What we must understand about SMR is that it should be used like any other type of training. There must be a level of appropriate and accurate progression and regression for using SMR. The most common variables to manipulate for SMR are pressure and density. Examples of increasing the mass of an object would be going from a lighter foam roller to a heavier one, or going from a tennis ball to a lacrosse ball. The size hasn’t changed but the mass certainly has. Examples of changing pressure would be going from if you have two legs on the roller to taking one leg off. You could also stack the legs on top of each other to increase pressure or if you are using your hands and feet for balance and stability work to get them off the ground forcing more of your bodyweight onto the roller. As a general rule of thumb it will usually be much easier to decrease the surface area of an object (going from a roller to a tennis ball) than it is to apply more pressure.
Most common areas in need of SMR:
Plantar Fascia (common issue is Plantar Fasciitis) – will typically need to be performed with tennis ball or some similar object rolled on the bottom of the feet.
Tensor Fascia Latae (TFL) and Illiotibial Band (IT Band)
(increasing the pressure by stacking the legs)
Tibialis Anterior (Shin)
Thoracic Extensors, Middle and Lower Trapezius, Rhomboids
Latissmus Dorsi and Teres Major
How to SMR
This does not need to be an entire workout in itself. This should account for a very small fraction of the actual workout. Find the desired areas and make usually 10-15 passes back and forth or up and down the muscle. When you find a spot that seems to be more sensitive than others hold the roller in place on that one particular spot these will sometimes be referred to as “hot spots.” Usually the pain from these “hot spots” will start to subside after 30-45 seconds and then you would continue to move amongst the targeted area. This does not have to be a very complex chain of events, you will need practice at it and resist the urge to discredit it after the first “failed” attempt at it. You will get better at it and you will be thankful that you stuck with it.

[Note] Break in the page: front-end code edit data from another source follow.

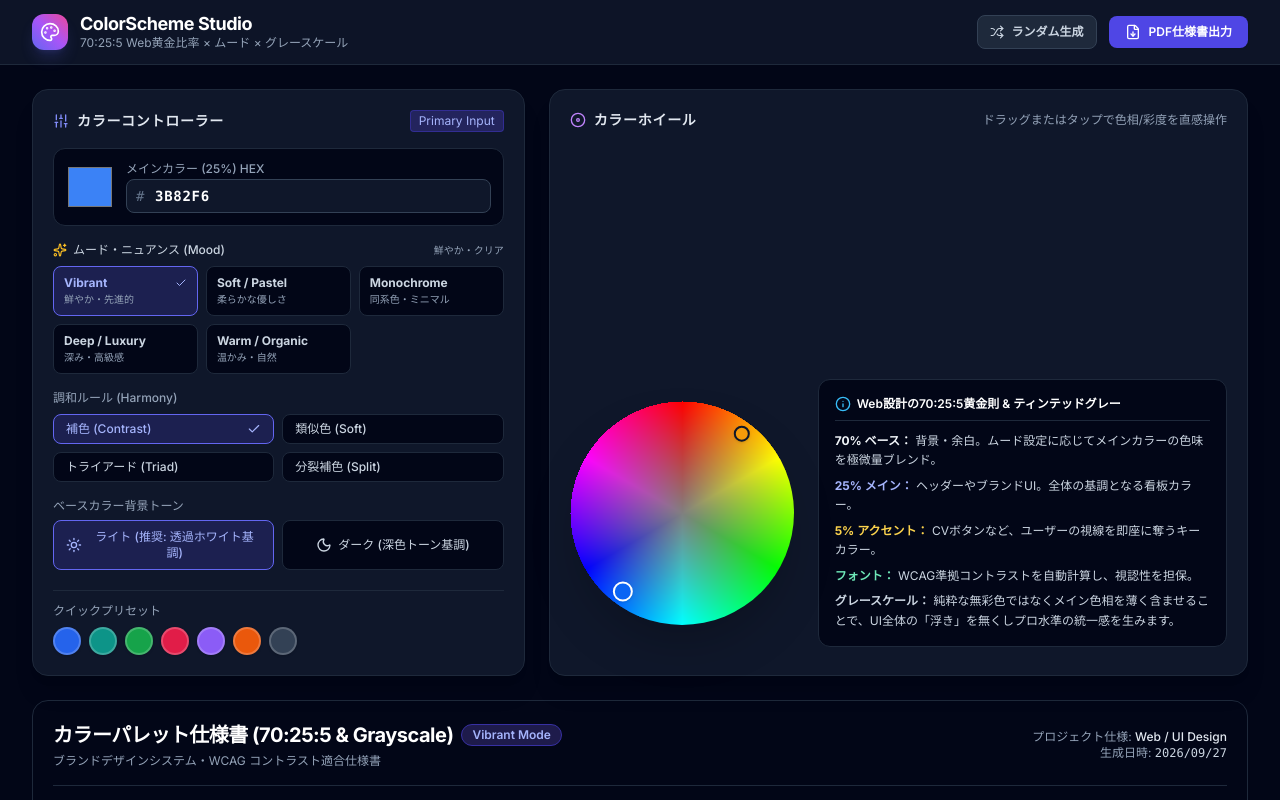
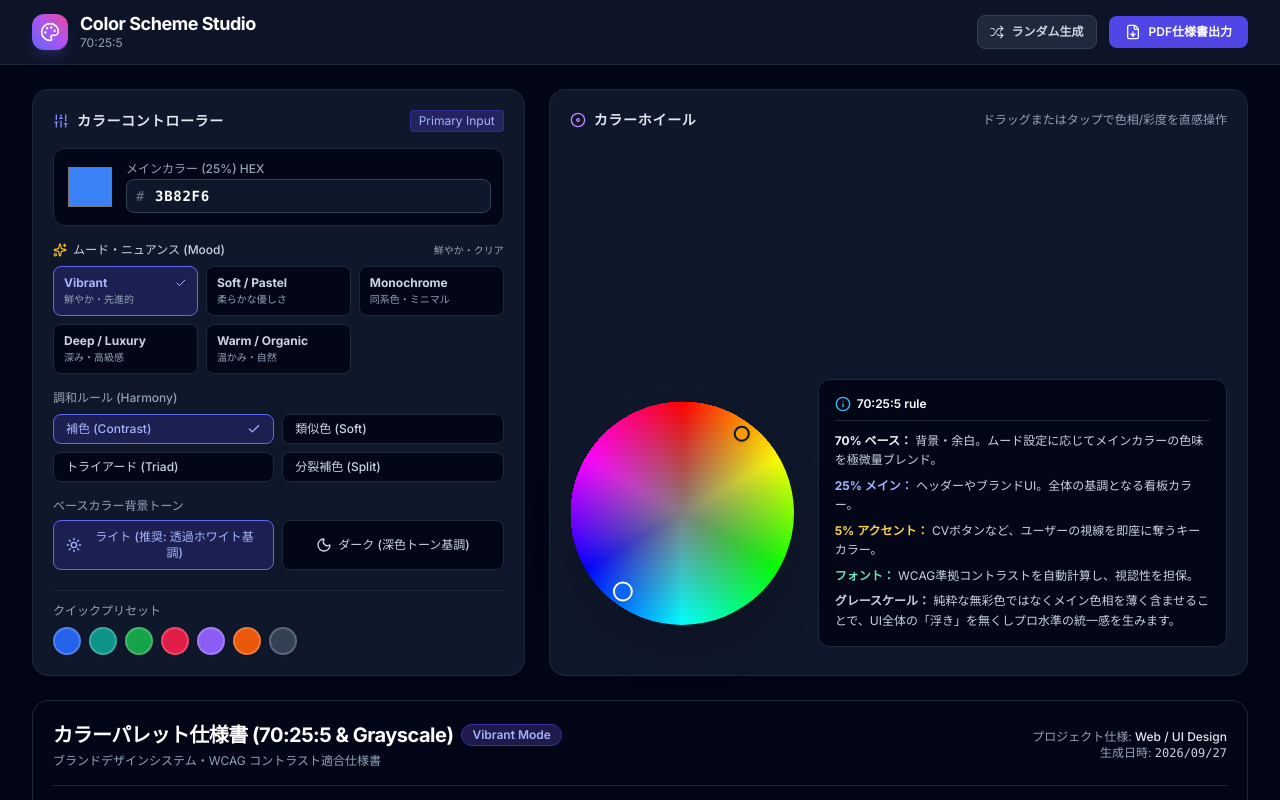
Before and after one commit to handshakedevmoss-ux/moss-csg, a plain HTML site: page index.html in a window 1280 px wide. Shown: the top 800 px of the page. Drawn offline with nearby package versions, Linux system fonts and the light colour scheme.

Commit message:
Update index.html

```diff
--- a/index.html
+++ b/index.html
@@ -3,7 +3,7 @@
 <head>
   <meta charset="UTF-8">
   <meta name="viewport" content="width=device-width, initial-scale=1.0">
-  <title>Color Scheme Studio - 70:25:5</title>
+  <title>Color Scheme Studio - 70:25:5 rule</title>
   <!-- Tailwind CSS CDN -->
   <script src="https://cdn.tailwindcss.com"></script>
   <!-- Google Fonts: Inter & Noto Sans JP -->
@@ -58,8 +58,8 @@
           <i data-lucide="palette" class="w-5 h-5 text-white"></i>
         </div>
         <div>
-          <h1 class="text-lg font-bold tracking-tight text-white leading-tight">ColorScheme Studio</h1>
-          <p class="text-xs text-slate-400">70:25:5 Web黄金比率 × ムード × グレースケール</p>
+          <h1 class="text-lg font-bold tracking-tight text-white leading-tight">Color Scheme Studio</h1>
+          <p class="text-xs text-slate-400">70:25:5</p>
         </div>
       </div>
 
@@ -226,7 +226,7 @@
           <div class="flex-1 text-xs text-slate-300 space-y-2.5 bg-slate-950 p-4 rounded-xl border border-slate-800">
             <div class="font-semibold text-white flex items-center gap-1.5 border-b border-slate-800 pb-2">
               <i data-lucide="info" class="w-4 h-4 text-sky-400"></i>
-              Web設計の70:25:5黄金則 & ティンテッドグレー
+              70:25:5 rule
             </div>
             <ul class="space-y-1.5 text-slate-300 leading-relaxed">
               <li><strong class="text-slate-100">70% ベース：</strong> 背景・余白。ムード設定に応じてメインカラーの色味を極微量ブレンド。</li>
@@ -517,7 +517,7 @@
 
   <!-- フッター -->
   <footer class="border-t border-slate-900 bg-slate-950 py-5 text-center text-xs text-slate-500">
-    <p>70:25:5</p>
+    <p>70:25:5 rule</p>
   </footer>
 
   <!-- コピートースト -->
```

The first thing that you need to do is get your hands on a foam roller. I’ve used many foam rollers over the last 18 months and can say that you’re going to get the best ones from Perform Better, sure Academy and those places have them but they are cheap and don’t seem to last long with routine usage. The ones at Perform Better the quality is high and the price is low. HERE is a link that will take you directly to what I’m talking about, there is no need to get fancy with all of the new “state of the art rollers” that are on the market just start with a basic one. If your gym or the place that you workout at offers foam rollers, great….that was easy then. I would still suggest that you have one at the house and use it as often as possible given the returns that you will get in return. I can assure you that you will not regret having a foam roller around the house. If the financial resources allow you I would actually suggest that you get a full 3’ roller and a 1’ roller to carry with you on trips or long car rides or to work. The 1′ roller actually tends to be a little easier to use in some places and also lends itself to useage against a wall if you prefer to roll some areas while standing.

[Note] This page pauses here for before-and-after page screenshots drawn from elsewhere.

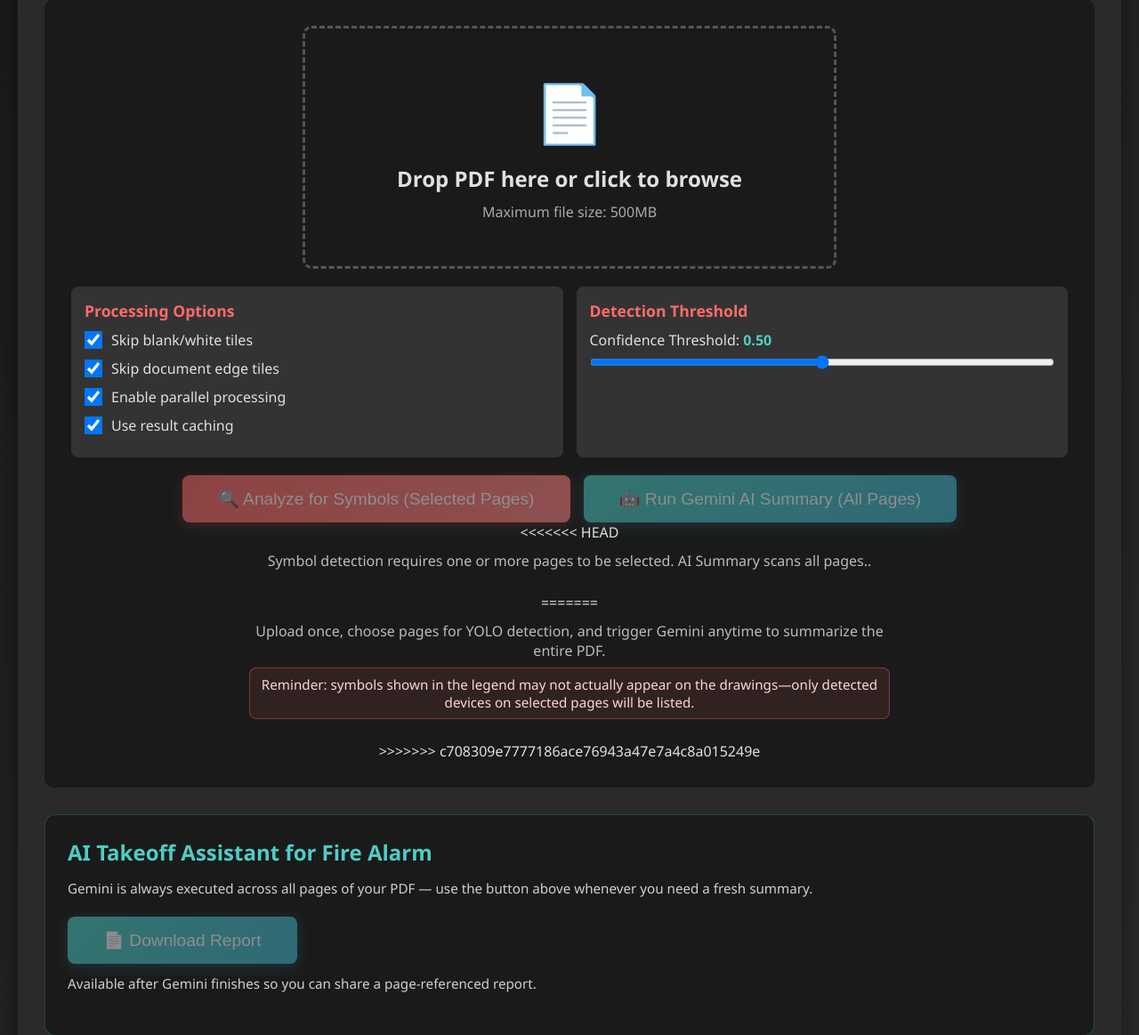
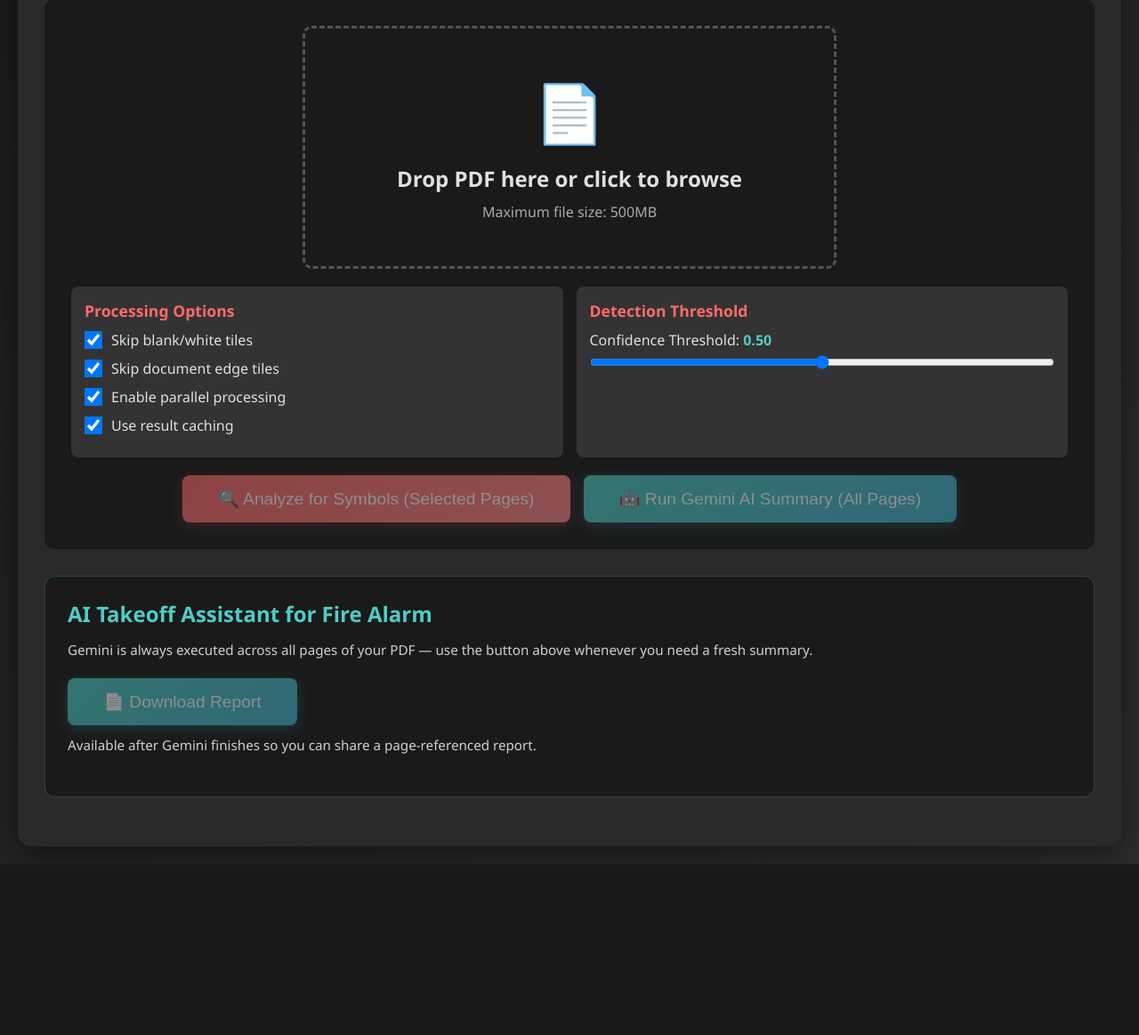
Before and after one commit to dms0313/Fire-Alarm-Project-Takeoff-Assistant, a Flask app: page / in a window 1280 px wide. Shown: the part 304-1467 px from the top of the page at 89% size. After the commit the page ends 1275 px from the top, so only its background shows below. Run offline with Flask 3, Linux system fonts and the light colour scheme.

Commit message:
update index.html

```diff
--- a/templates/index.html
+++ b/templates/index.html
@@ -89,12 +89,6 @@
                     <button class="btn" id="analyzeBtn" disabled>🔍 Analyze for Symbols (Selected Pages)</button>
                     <button class="btn btn-gemini" id="startGeminiBtn" disabled>🤖 Run Gemini AI Summary (All Pages)</button>
                 </div>
-<<<<<<< HEAD
-                <p class="analysis-helper">Symbol detection requires one or more pages to be selected. AI Summary scans all pages..</p>
-=======
-                <p class="analysis-helper">Upload once, choose pages for YOLO detection, and trigger Gemini anytime to summarize the entire PDF.<br><span class="legend-warning">Reminder: symbols shown in the legend may not actually appear on the drawings—only detected devices on selected pages will be listed.</span></p>
->>>>>>> c708309e7777186ace76943a47e7a4c8a015249e
-
                 <div class="progress-section" id="progressSection">
                     <div class="progress-visuals" aria-hidden="true">
                         <div class="pulse-loader" id="progressLoader"></div>
```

Suggestions on what density roller to start with is somewhat of a guess really. I can say that I have had success with this approach: match the density of the person to the roller. If you are older or you are working with an older individual or anyone else that possesses less densities of muscle tissue then start with a softer roller (white roller will be lightest). If you are dealing with athletes or individuals that are more fit and have denser muscle tissues then you can get away with using more firm objects (black roller or other types).
So….get started! You will not regret it, it is worth the investment in time and very little money.